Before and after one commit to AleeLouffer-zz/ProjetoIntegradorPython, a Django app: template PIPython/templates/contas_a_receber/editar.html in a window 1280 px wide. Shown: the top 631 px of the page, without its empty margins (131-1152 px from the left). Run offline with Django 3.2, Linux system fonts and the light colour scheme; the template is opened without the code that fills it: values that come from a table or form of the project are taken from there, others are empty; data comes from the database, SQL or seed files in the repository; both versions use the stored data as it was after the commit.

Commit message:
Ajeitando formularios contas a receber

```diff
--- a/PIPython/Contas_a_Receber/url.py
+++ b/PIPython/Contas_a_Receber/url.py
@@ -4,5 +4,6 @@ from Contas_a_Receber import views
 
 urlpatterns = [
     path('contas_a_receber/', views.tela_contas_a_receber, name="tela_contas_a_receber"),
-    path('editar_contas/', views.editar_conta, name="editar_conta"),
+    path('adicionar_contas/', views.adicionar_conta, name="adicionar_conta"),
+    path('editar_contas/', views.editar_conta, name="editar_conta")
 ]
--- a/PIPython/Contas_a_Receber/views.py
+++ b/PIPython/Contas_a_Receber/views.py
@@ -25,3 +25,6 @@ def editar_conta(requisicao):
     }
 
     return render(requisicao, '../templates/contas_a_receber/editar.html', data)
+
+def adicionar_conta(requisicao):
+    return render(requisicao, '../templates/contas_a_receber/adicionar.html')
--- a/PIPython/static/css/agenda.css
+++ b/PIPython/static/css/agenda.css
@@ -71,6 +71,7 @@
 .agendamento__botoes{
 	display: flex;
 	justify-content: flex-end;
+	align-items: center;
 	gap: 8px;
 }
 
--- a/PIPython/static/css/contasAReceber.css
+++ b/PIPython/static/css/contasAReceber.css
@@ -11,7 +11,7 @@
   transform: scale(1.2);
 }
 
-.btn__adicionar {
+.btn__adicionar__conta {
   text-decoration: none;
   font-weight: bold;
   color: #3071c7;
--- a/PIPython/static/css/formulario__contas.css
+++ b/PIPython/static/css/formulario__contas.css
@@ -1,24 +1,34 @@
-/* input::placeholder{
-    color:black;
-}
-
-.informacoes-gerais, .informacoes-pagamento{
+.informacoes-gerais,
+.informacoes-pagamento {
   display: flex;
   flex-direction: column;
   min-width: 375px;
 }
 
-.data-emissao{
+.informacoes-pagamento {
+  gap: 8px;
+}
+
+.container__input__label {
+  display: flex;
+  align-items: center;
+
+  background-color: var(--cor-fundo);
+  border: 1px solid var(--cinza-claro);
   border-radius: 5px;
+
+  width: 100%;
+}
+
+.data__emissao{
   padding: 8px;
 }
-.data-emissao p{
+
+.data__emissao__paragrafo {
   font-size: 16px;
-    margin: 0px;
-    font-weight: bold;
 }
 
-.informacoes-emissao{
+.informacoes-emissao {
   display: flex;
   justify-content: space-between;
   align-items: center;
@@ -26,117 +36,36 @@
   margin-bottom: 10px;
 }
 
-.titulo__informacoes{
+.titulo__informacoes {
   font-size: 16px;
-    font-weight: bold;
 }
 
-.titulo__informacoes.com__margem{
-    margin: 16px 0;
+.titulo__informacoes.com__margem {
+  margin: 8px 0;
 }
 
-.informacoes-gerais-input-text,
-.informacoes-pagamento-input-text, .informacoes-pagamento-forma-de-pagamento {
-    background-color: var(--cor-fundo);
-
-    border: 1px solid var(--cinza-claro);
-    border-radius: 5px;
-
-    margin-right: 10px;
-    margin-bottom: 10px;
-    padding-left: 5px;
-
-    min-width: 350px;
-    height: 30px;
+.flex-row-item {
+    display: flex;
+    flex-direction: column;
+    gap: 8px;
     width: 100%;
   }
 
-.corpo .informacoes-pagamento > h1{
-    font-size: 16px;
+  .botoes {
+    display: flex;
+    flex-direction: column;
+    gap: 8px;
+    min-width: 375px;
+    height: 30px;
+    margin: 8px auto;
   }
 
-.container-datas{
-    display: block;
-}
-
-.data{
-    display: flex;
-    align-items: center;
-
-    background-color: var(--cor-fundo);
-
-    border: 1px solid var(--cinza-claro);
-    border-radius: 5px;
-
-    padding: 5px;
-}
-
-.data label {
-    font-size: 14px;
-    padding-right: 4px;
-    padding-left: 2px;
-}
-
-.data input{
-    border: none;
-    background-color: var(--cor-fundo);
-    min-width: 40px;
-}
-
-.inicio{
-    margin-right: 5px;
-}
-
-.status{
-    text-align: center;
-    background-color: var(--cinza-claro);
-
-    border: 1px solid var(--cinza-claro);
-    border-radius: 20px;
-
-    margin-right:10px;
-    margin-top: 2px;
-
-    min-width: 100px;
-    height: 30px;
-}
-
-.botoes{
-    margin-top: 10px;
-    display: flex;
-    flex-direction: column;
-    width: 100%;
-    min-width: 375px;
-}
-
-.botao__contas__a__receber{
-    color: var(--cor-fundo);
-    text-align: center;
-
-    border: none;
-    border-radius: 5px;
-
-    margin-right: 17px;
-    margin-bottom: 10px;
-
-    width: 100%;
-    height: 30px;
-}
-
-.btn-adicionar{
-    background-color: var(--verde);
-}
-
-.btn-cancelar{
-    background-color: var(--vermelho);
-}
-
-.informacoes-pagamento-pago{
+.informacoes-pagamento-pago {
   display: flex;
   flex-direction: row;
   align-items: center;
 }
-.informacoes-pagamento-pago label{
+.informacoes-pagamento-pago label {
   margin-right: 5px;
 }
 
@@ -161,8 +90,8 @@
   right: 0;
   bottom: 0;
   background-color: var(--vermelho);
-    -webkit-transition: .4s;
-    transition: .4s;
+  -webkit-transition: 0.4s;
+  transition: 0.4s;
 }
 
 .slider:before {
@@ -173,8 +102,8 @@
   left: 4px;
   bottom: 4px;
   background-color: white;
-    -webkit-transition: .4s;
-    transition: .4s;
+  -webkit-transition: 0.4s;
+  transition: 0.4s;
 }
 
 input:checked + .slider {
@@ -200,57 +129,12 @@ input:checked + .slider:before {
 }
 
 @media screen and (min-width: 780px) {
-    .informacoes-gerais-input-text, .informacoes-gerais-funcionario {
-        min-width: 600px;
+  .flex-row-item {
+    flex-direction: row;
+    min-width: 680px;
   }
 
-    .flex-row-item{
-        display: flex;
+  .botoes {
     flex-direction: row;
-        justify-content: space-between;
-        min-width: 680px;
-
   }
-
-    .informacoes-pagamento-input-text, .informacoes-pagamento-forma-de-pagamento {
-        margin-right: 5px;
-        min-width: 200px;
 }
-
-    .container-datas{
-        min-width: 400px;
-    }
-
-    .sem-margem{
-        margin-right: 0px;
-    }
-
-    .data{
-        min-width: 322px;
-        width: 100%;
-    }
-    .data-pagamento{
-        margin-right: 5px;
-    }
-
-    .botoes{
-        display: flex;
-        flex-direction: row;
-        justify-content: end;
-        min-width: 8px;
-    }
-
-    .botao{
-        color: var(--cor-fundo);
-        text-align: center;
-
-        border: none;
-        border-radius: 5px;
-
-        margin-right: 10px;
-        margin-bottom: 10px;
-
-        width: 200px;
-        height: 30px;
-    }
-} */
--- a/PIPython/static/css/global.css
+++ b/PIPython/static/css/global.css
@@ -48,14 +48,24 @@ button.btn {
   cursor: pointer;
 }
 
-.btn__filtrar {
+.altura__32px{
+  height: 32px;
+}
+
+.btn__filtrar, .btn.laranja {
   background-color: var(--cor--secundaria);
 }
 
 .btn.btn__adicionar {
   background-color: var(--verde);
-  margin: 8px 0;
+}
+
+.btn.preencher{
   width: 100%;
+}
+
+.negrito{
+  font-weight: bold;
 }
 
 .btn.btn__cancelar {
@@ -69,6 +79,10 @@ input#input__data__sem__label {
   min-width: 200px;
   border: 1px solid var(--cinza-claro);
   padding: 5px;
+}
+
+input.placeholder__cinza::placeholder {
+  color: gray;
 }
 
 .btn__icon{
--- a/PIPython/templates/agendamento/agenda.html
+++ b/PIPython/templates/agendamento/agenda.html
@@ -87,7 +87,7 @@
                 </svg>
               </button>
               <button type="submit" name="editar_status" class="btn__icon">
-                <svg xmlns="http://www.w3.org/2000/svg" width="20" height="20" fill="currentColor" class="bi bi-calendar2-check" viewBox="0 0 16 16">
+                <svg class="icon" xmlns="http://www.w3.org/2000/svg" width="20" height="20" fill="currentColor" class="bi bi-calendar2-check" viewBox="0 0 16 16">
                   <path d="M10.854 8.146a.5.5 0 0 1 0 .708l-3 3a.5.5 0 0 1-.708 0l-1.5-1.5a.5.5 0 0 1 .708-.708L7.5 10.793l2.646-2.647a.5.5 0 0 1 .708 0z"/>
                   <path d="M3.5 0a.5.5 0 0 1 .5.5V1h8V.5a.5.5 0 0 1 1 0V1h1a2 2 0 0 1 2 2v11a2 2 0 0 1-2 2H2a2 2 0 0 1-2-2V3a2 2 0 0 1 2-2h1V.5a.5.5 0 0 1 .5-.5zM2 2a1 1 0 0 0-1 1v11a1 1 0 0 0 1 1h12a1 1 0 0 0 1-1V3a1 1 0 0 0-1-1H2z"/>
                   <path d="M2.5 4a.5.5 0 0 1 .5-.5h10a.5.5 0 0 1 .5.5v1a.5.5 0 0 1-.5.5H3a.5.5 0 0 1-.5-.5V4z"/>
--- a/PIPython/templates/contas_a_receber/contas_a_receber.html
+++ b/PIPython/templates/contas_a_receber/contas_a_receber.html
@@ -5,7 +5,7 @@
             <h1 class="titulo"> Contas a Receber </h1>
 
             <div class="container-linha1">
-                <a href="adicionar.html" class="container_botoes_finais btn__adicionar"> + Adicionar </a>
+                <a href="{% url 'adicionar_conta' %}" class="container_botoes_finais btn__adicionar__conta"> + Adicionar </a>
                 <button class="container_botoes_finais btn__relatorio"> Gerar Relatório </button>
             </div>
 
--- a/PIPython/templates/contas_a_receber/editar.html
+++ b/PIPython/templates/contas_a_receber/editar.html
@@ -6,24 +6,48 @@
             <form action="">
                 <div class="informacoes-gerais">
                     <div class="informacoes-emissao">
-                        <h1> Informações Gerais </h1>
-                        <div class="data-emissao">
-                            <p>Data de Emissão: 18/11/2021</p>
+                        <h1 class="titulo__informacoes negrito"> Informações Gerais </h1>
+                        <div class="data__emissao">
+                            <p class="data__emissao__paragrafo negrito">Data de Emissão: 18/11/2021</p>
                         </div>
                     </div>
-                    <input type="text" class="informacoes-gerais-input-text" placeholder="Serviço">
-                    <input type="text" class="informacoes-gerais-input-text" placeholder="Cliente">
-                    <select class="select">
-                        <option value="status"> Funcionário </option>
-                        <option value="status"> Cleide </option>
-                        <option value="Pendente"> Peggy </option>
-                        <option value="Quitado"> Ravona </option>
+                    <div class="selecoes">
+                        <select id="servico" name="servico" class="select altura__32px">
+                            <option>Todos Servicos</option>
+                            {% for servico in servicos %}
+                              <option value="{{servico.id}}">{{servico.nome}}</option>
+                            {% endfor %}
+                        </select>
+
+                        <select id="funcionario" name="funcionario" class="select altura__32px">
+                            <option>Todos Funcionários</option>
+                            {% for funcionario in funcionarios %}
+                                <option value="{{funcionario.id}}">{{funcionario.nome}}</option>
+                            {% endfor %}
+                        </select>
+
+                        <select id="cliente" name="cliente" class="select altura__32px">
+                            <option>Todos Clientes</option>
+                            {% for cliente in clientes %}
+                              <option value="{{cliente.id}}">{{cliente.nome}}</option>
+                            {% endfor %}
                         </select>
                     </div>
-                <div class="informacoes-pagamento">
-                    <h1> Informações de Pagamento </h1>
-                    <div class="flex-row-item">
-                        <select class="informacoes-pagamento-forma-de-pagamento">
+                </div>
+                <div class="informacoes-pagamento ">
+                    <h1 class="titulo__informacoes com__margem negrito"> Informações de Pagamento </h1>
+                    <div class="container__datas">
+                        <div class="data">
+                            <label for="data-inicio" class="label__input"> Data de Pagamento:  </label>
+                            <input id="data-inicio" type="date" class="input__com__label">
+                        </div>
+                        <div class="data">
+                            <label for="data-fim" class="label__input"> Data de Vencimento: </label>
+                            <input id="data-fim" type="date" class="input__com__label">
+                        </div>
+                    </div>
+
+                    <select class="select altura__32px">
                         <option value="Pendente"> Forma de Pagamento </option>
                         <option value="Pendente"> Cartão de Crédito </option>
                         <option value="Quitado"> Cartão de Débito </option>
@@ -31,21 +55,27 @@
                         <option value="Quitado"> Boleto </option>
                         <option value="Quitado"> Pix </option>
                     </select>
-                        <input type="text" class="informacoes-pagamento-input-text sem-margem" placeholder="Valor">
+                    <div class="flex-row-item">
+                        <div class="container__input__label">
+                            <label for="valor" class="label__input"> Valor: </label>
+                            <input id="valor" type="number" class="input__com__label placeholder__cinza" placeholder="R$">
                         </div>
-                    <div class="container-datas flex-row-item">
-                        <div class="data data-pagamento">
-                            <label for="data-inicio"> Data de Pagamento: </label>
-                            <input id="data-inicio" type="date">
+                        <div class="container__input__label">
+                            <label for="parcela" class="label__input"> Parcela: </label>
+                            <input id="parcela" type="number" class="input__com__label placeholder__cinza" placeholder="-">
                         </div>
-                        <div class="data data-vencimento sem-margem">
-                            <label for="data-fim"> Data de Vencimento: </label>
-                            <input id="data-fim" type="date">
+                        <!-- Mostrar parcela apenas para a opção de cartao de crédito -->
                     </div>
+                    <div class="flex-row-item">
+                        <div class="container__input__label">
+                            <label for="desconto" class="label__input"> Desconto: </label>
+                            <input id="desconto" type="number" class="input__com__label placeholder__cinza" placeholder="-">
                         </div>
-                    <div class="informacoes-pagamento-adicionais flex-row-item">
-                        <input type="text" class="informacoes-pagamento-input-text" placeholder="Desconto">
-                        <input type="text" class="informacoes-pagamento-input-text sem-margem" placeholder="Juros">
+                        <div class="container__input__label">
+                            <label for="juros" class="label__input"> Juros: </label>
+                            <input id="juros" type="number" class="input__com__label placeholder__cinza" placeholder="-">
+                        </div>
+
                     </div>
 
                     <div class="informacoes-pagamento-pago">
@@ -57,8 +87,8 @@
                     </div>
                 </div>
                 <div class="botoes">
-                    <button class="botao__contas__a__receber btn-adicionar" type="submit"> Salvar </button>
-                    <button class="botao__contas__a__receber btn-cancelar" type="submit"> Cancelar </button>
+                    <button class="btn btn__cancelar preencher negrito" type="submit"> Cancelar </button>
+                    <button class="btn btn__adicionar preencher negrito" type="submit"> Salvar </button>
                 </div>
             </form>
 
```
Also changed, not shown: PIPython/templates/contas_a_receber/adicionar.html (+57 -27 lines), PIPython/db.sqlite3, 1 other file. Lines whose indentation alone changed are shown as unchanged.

● Assigned task
Pick each line holding the word "column" out of the data and copy it.

● Answer below
   flex-direction: column;
+    flex-direction: column;
+    flex-direction: column;
-    flex-direction: column;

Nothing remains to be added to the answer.